Release Date: April 9, 2013
Genre: Adult Contemporary, Fiction, Mystery
Synopsis: Mousy and shy to the point of agoraphobic, Em Moore is the writing half of a celebrity biography team. Her charismatic partner, Teddy, does the interviewing and the public schmoozing. But Em’s dependence on Teddy runs deeper than just the job—Teddy is her bridge to the world and the main source of love in her life. So when Teddy dies in a car accident, Em is devastated, alone in a world she doesn’t understand. The only way she can honor his memory and cope with his loss is to finish the interviews for their current book—an “autobiography” of renowned and reclusive film director Garrett Malcolm.
Ensconced in a small cottage near Malcolm’s Cape Cod home, Em slowly builds the courage to interview Malcolm the way Teddy would have. She finds Malcolm at once friendlier, more intimidating, and much sexier than she had imagined. But Em soon starts hearing whispers of skeletons in the Malcolm family closet. And then the police begin looking into the accident that killed Teddy, and Em’s control on her life—tenuous at best—is threatened.

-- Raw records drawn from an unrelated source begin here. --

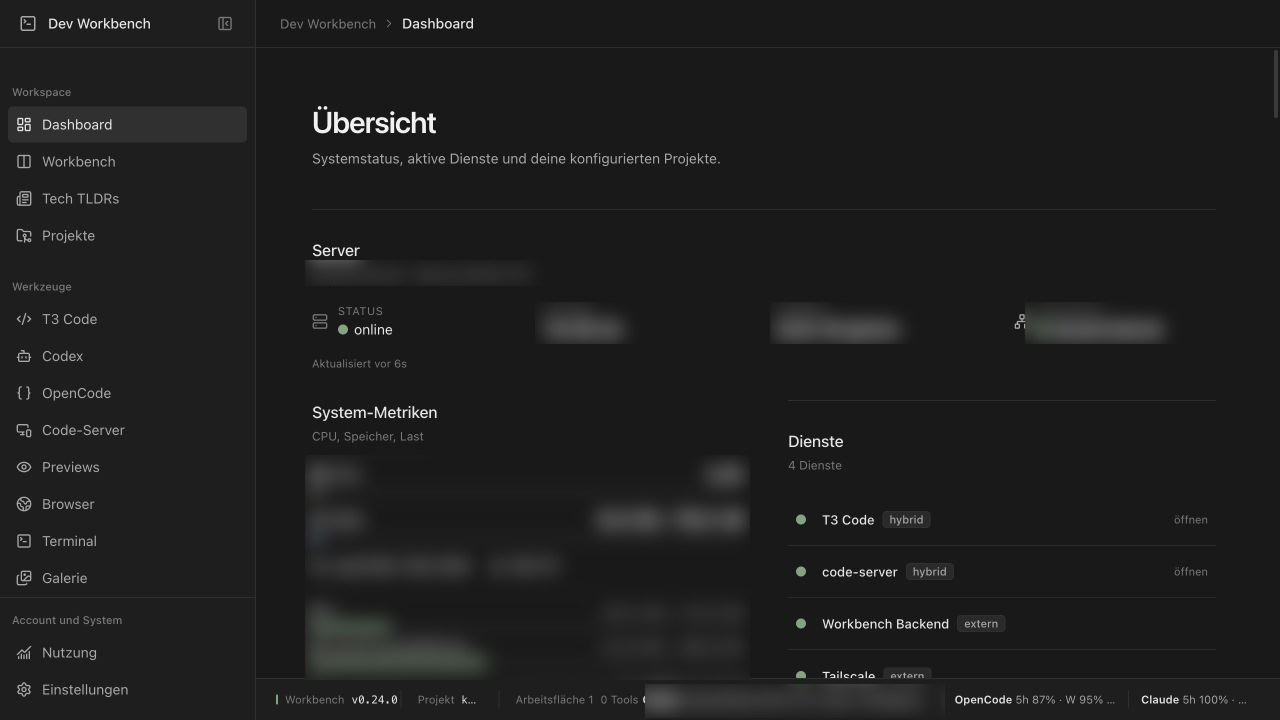
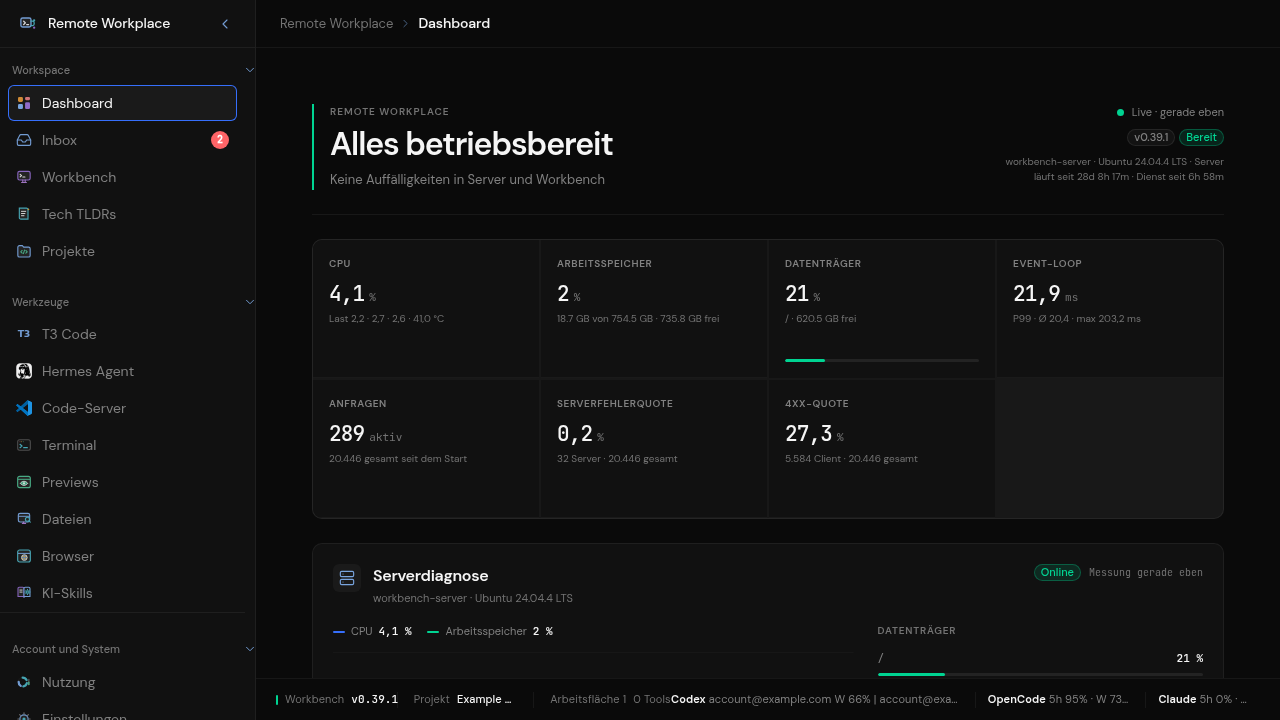
docs: screenshots auf aktuellen stand aktualisiert

diff --git a/README.md b/README.md
@@ -20,15 +20,15 @@ alles auf deinem eigenen Server, privat erreichbar über Tailscale.
 | ![Development Workbench im Infinite Canvas](docs/screenshots/02-workbench.png) | ![Tech TLDRs News Intelligence](docs/screenshots/03-tech-tldrs.png) |
 | Freier Orbit-Workspace mit Terminals, Agenten und Tools nebeneinander. | RSS-/HN-/YouTube-Feeds mit deutschen Zusammenfassungen und semantischer Suche. |
 
-| T3 Code | code-server Editor |
+| T3 Code | Code-Server Editor |
 |:--:|:--:|
-| ![T3 Code Agent](docs/screenshots/04-t3-code.png) | ![Eingebetteter code-server Editor](docs/screenshots/05-code-server.png) |
-| Agentengestützte Entwicklung direkt im Browser. | Vollwertiger VS-Code-Editor unter `/editor/`. |
+| ![T3 Code Agent](docs/screenshots/04-t3-code.png) | ![Code-Server Editor](docs/screenshots/05-code-server.png) |
+| Agentengestützte Entwicklung direkt im Browser. | Vollwertiger VS-Code-Editor im Browser. |
 
-| Medien- & Dateigalerie | Terminal |
+| Dateimanager | Terminal |
 |:--:|:--:|
-| ![Medien- und Dateigalerie](docs/screenshots/06-gallery.png) | ![Natives PTY-Terminal](docs/screenshots/07-terminal.png) |
-| Bento-Mediengalerie und Dateiablage – hoch- und herunterladen von jedem Gerät. | Native `node-pty`-/xterm.js-Terminals mit Reconnect und Verlauf. |
+| ![Dateimanager](docs/screenshots/06-gallery.png) | ![Natives PTY-Terminal](docs/screenshots/07-terminal.png) |
+| Finder-Dateimanager mit Verzeichnisbaum, Listenansicht und Dateiaktionen. | Native `node-pty`-/xterm.js-Terminals mit Reconnect und Verlauf. |
 
 | Nutzung & Limits | Einstellungen |
 |:--:|:--:|

diff --git a/docs/screenshots/README.md b/docs/screenshots/README.md
@@ -8,11 +8,13 @@ Die Haupt-README bindet die folgenden Bilder aus diesem Ordner ein (1280×720, P
 | `02-workbench.png` | Development Workbench im Infinite Canvas |
 | `03-tech-tldrs.png` | Tech TLDRs – News Intelligence |
 | `04-t3-code.png` | T3 Code Agent |
-| `05-code-server.png` | Eingebetteter code-server Editor |
-| `06-gallery.png` | Medien- & Dateigalerie |
+| `05-code-server.png` | Code-Server Editor |
+| `06-gallery.png` | Dateimanager mit Verzeichnisbaum und Dateiaktionen |
 | `07-terminal.png` | Natives PTY-Terminal |
 | `08-usage.png` | Nutzung & Limits |
 | `09-settings.png` | Einstellungen |
+| `10-hermes-chat.png` | Hermes Agent – Chat |
+| `11-hermes-system.png` | Hermes Agent – System |
 
 Hinweise:
 
@@ -20,3 +22,5 @@ Hinweise:
   Projektnamen, Tokens) unkenntlich gemacht.
 - PNG bevorzugen; auf ~1–2 MB pro Bild optimieren.
 - Gleiche Fenstergröße/Theme über alle Bilder hinweg wirkt am ruhigsten.
+- Die vorherigen Aufnahmen liegen zur Nachvollziehbarkeit unter
+  [`Aussehen_Früher`](../../Aussehen_Früher/).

The Perfect Ghost is my first experience reading anything by Linda Barnes, so I have no idea what her normal mystery stories involve. However, whether you’re familiar with her writing or not, I wouldn’t recommend going into this book looking for a blatant mystery novel. Until about mid-way through the novel, I was not even conscious of the mystery element at all.
Regardless, I enjoyed the novel and found it to be a rather quick read. When I initially picked it up, I swear I blinked and had already read thirty pages. That said, the writing style was strange at first – which is in the format of Em’s inner dialogue, being told as though she is talking to her former friend and co-worker Teddy, the dead man that is a catalyst for Em’s predicament and the overarching mystery. However, it was an easy transition and, by the end of the first chapter, it seemed natural.
For her part, Em Moore, the main character, is supposedly severely shy and timid, but other than her self-descriptions informing us of that timidity, it’s not something that we see from her interactions. From the first chapter, she asserts herself to get what she wants – belying the “timid” persona we’re expected to buy into. Of course, as everything begins to fall into place, much of her strange personality begins to make sense for the story.
In all, The Perfect Ghost is a great read with a surprising twist, and if you’re looking for a good book to take along on a beach trip this summer, I recommend giving this one a shot.